Evaristo’s first fully-prose novel Blonde Roots is an original and often satirical take on slavery in which Africans are the masters and Europeans are their slaves. The protagonist is a captured white woman from Europa who tries to escape slavery in the United Kingdom of Great Ambossa.
HELLO MUM (Novella, 2010)
An epistolary novella told in the voice of a 14 year old boy writing to his mother who lives on a London estate and gets into trouble with a gang. In this fiction the issue of gang culture is neither demonised or glamourised. Instead, his story deepens our understanding of the context of his life and the decisions he makes that shapes it. Evaristo was the Suffolk Big Read author in 2010 and 40,000 copies of Hello Mum were distributed throughout the county including to every school. Over 70,000 copies of the novella have been sold to date, through non-traditional outlets.
LARA (Novel, 2009)
A semi-autobiographical verse novel based on the author’s family history. The cover photograph is of her parents’ wedding day in Camberwell, London, 1955. (This new edition of the book is revised and expanded by a third from the 1997 edition.) The novel travels back over 150 years, seven generations and three continents.
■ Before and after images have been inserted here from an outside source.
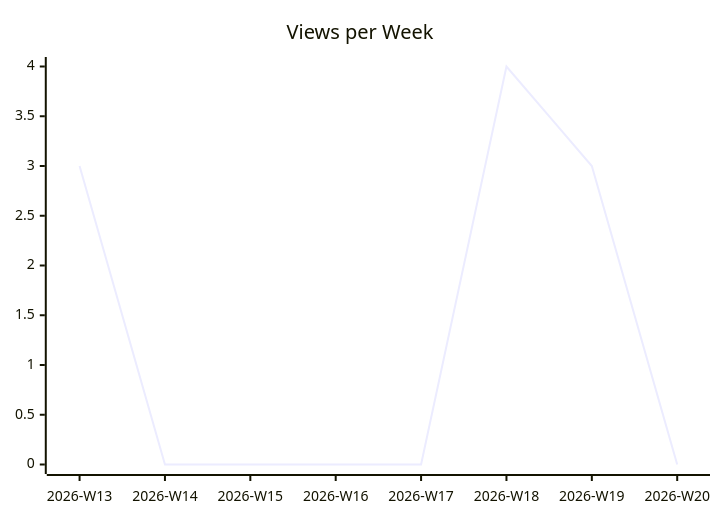
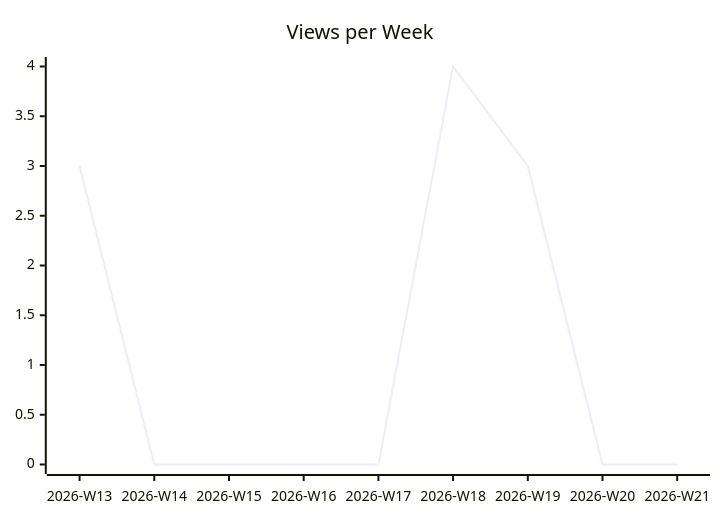
Before and after one commit to justdavis-family/github-analytics-data: the second of 3 diagrams in karlmdavis/kxml2/README.md, drawn with Mermaid. The commit also changed other lines of this file and 189 other files, not shown here.

````diff
--- a/karlmdavis/kxml2/README.md
+++ b/karlmdavis/kxml2/README.md
@@ -12,6 +12,6 @@
 ```mermaid
 xychart-beta
   title "Views per Week"
-  x-axis ["2026-W13", "2026-W14", "2026-W15", "2026-W16", "2026-W17", "2026-W18", "2026-W19", "2026-W20"]
-  line [3, 0, 0, 0, 0, 4, 3, 0]
+  x-axis ["2026-W13", "2026-W14", "2026-W15", "2026-W16", "2026-W17", "2026-W18", "2026-W19", "2026-W20", "2026-W21"]
+  line [3, 0, 0, 0, 0, 4, 3, 0, 0]
 ```
````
The eponymous Lara grows up as the mixed raced daughter of an Englishwoman and a Nigerian man in London of the 60s and 70s, and the novel shifts backwards from the past to the present, including the stories of her parent’s childhood and inter-racial marriage and her predecessors in England, Nigeria, Ireland, Germany and Brazil.
GIRL, WOMAN, OTHER (excerpt)
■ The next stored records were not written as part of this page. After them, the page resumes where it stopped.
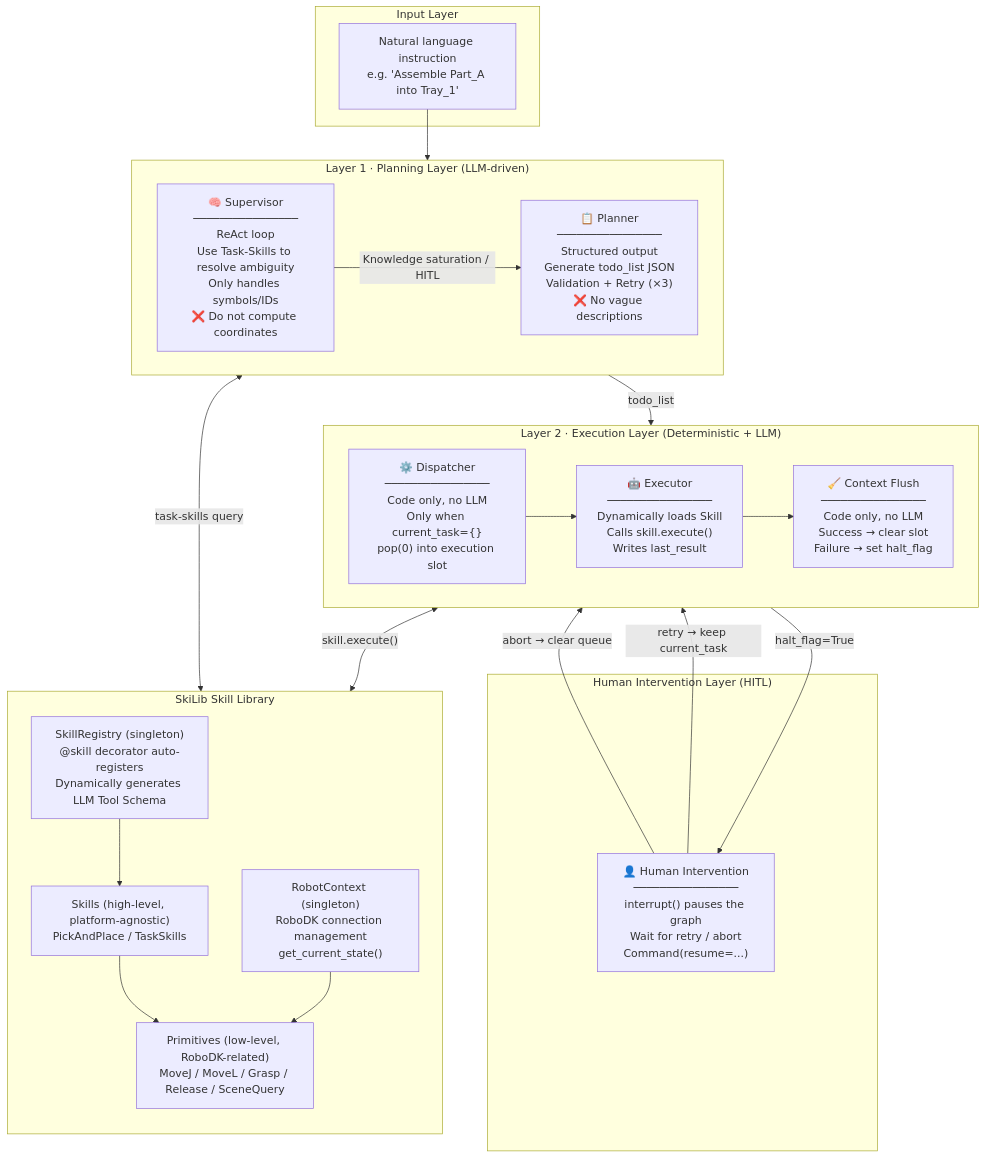
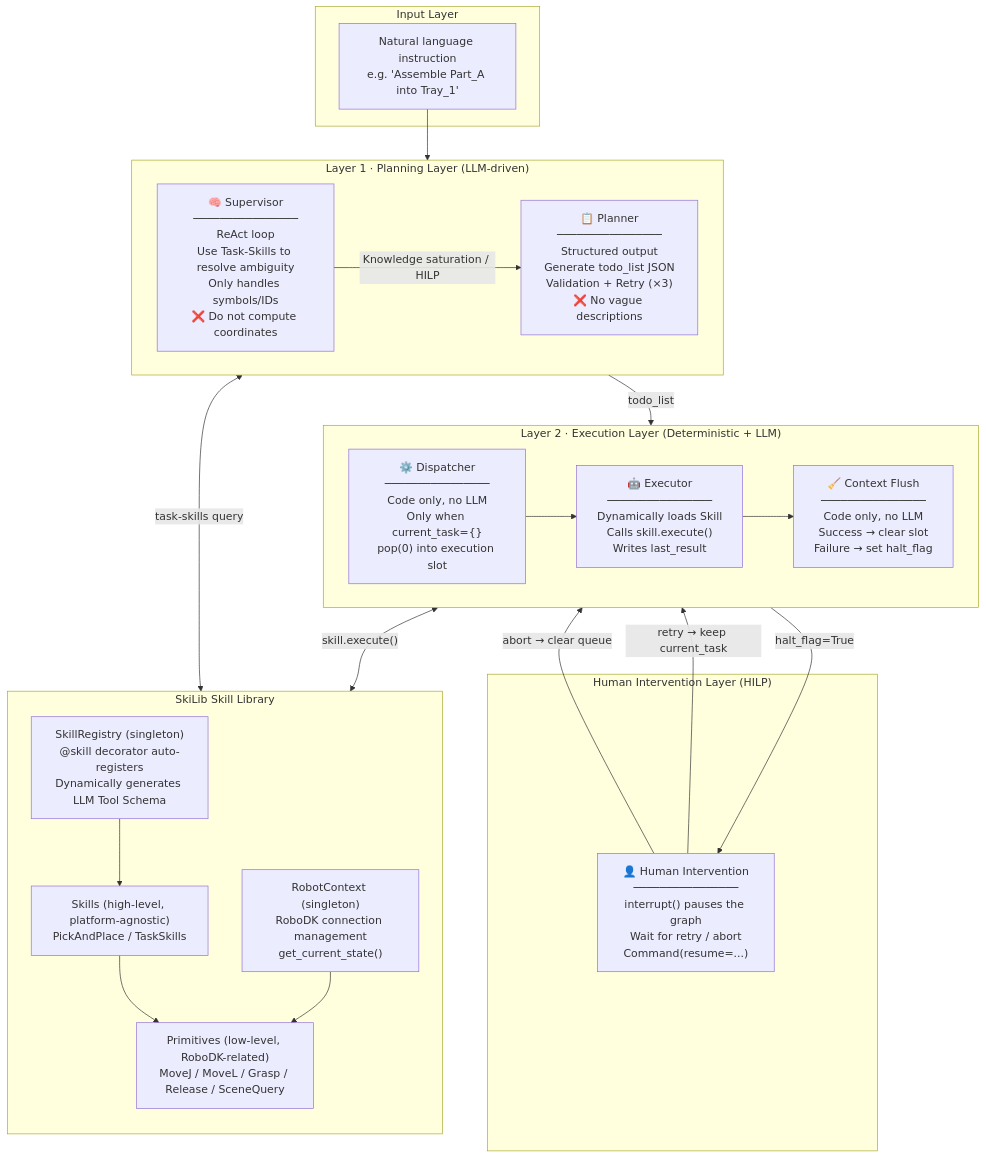
Before and after one commit to SniperPigeon/RoboSkiAgent: the first of 7 diagrams in SkiLib/doc/DIAGRAMS.md, drawn with Mermaid. The commit also changed other lines of this file and 42 other files, not shown here.

````diff
--- a/SkiLib/doc/DIAGRAMS.md
+++ b/SkiLib/doc/DIAGRAMS.md
@@ -7,44 +7,44 @@
 ```mermaid
 graph TB
     subgraph INPUT["Input Layer"]
         NL["Natural language instruction<br/>e.g. 'Assemble Part_A into Tray_1'"]
     end
 
     subgraph LAYER1["Layer 1 · Planning Layer (LLM-driven)"]
         direction LR
         SUP["🧠 Supervisor<br/>────────────────<br/>ReAct loop<br/>Use Task-Skills to resolve ambiguity<br/>Only handles symbols/IDs<br/>❌ Do not compute coordinates"]
         PLAN["📋 Planner<br/>────────────────<br/>Structured output<br/>Generate todo_list JSON<br/>Validation + Retry (×3)<br/>❌ No vague descriptions"]
-        SUP -->|"Knowledge saturation / HITL"| PLAN
+        SUP -->|"Knowledge saturation / HILP"| PLAN
     end
 
     subgraph LAYER2["Layer 2 · Execution Layer (Deterministic + LLM)"]
         direction LR
         DISP["⚙️ Dispatcher<br/>────────────────<br/>Code only, no LLM<br/>Only when current_task={}<br/>pop(0) into execution slot"]
         EXEC["🤖 Executor<br/>────────────────<br/>Dynamically loads Skill<br/>Calls skill.execute()<br/>Writes last_result"]
         FLUSH["🧹 Context Flush<br/>────────────────<br/>Code only, no LLM<br/>Success → clear slot<br/>Failure → set halt_flag"]
         DISP --> EXEC --> FLUSH
     end
 
-    subgraph HITL["Human Intervention Layer (HITL)"]
+    subgraph HILP["Human Intervention Layer (HILP)"]
         HI["👤 Human Intervention<br/>────────────────<br/>interrupt() pauses the graph<br/>Wait for retry / abort<br/>Command(resume=...)"]
     end
 
     subgraph SKILIB["SkiLib Skill Library"]
         direction TB
         SKILLS["Skills (high-level, platform-agnostic)<br/>PickAndPlace / TaskSkills"]
         PRIMS["Primitives (low-level, RoboDK-related)<br/>MoveJ / MoveL / Grasp / Release / SceneQuery"]
         REG["SkillRegistry (singleton)<br/>@skill decorator auto-registers<br/>Dynamically generates LLM Tool Schema"]
         CTX["RobotContext (singleton)<br/>RoboDK connection management<br/>get_current_state()"]
         SKILLS --> PRIMS
         REG --> SKILLS
         CTX --> PRIMS
     end
 
     NL --> SUP
     PLAN -->|"todo_list"| DISP
     FLUSH -->|"halt_flag=True"| HI
     HI -->|"retry → keep current_task"| EXEC
     HI -->|"abort → clear queue"| FLUSH
     EXEC <-->|"skill.execute()"| SKILIB
     SUP <-->|"task-skills query"| SKILIB
 ```
````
that night she dreamed of employing an army of women cleaners who would set forth across the planet on a mission to clean up all the damage done to the environment
they came from all over Africa and from North and South America, they came from India and China and all over Asia, they came from Europe and the Middle East, from Oceania, and from the Arctic, too
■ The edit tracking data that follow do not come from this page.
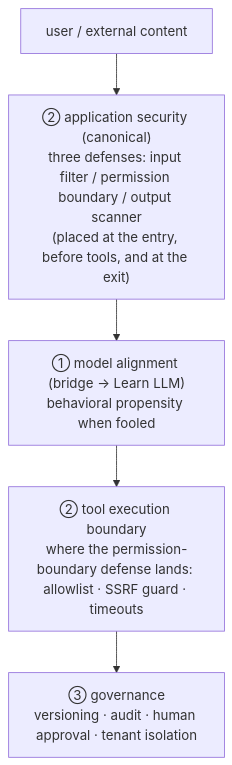
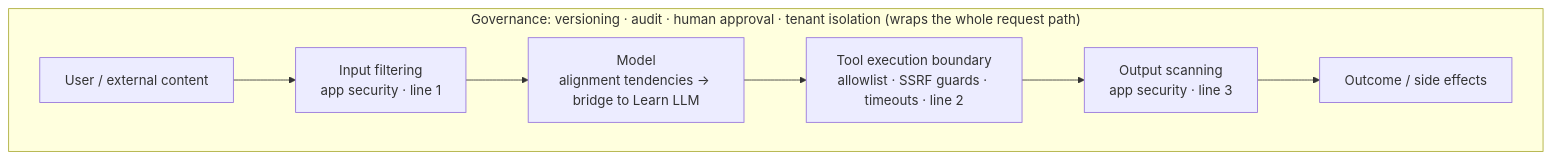
The diagram in docs/tech/08-production/security.md (zenHeart/learn-ai), drawn with Mermaid before and after one commit. The commit also changed other lines of this file and 239 other files, not shown here.

````diff
--- a/docs/tech/08-production/security.md
+++ b/docs/tech/08-production/security.md
@@ -32,7 +32,10 @@
 ```mermaid
 flowchart TB
-    U["user / external content"] --> G1["② application security (canonical)<br/>three defenses: input filter / permission boundary / output scanner<br/>(placed at the entry, before tools, and at the exit)"]
-    G1 --> M["① model alignment (bridge → Learn LLM)<br/>behavioral propensity when fooled"]
-    M --> G2["② tool execution boundary<br/>where the permission-boundary defense lands: allowlist · SSRF guard · timeouts"]
-    G2 --> G3["③ governance<br/>versioning · audit · human approval · tenant isolation"]
+    subgraph GOV["Governance: versioning · audit · human approval · tenant isolation (wraps the whole request path)"]
+        U["User / external content"] --> C1["Input filtering<br/>app security · line 1"]
+        C1 --> M["Model<br/>alignment tendencies → bridge to Learn LLM"]
+        M --> C2["Tool execution boundary<br/>allowlist · SSRF guards · timeouts · line 2"]
+        C2 --> C3["Output scanning<br/>app security · line 3"]
+        C3 --> OUT["Outcome / side effects"]
+    end
 ```
````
she imagined them all descending in their millions on the Niger Delta and driving out the oil companies with their mop and broom handles transformed into spears and poison-tipped swords and machine-guns
she imagined them demolishing all the equipment used for oil production, including the flare stacks that rose into the skies to burn the natural gas, her cleaners setting charges underneath each one, detonating from a safe distance and watching them being blown up
she imagined the local people cheering and celebrating with dancing, drumming and roasted fish
she imagined the international media filming it—CNN, BBC, NBC
she imagined the government unable to mobilize the poorly paid local militia because they were terrified by the sheer numbers of her Worldwide Army of Women Cleaners
who could vaporize them with their superhuman powers
afterwards, she imagined legions of singing women sifting the rivers and creeks to remove the thick slicks of grease that had polluted them, and digging up the land until they’d removed the toxic sublayers of soil
she imagined the skies opening when the job was done and the pouring of pure water from the now hygienic clouds for as long as it took for the region to be thoroughly cleansed and replenished
she imagined her father, Moses, a simple fisherman, steering his canoe through the transparent waters of the creeks, a man who was still supporting his family in the dignified tradition of their ancestors
she imagined her mama, in good health, taking it easy while farmhands looked after their land
which had not been stolen by his relatives because Moses had not died
she imagined Augustine, a Green Finance Economist coming up the garden path of their house wearing a business suit and with a smart briefcase
returning from chairing his latest Economics and the Environment conference at the United Nations in Geneva or New York
Read What’s In Print
Listen to Audio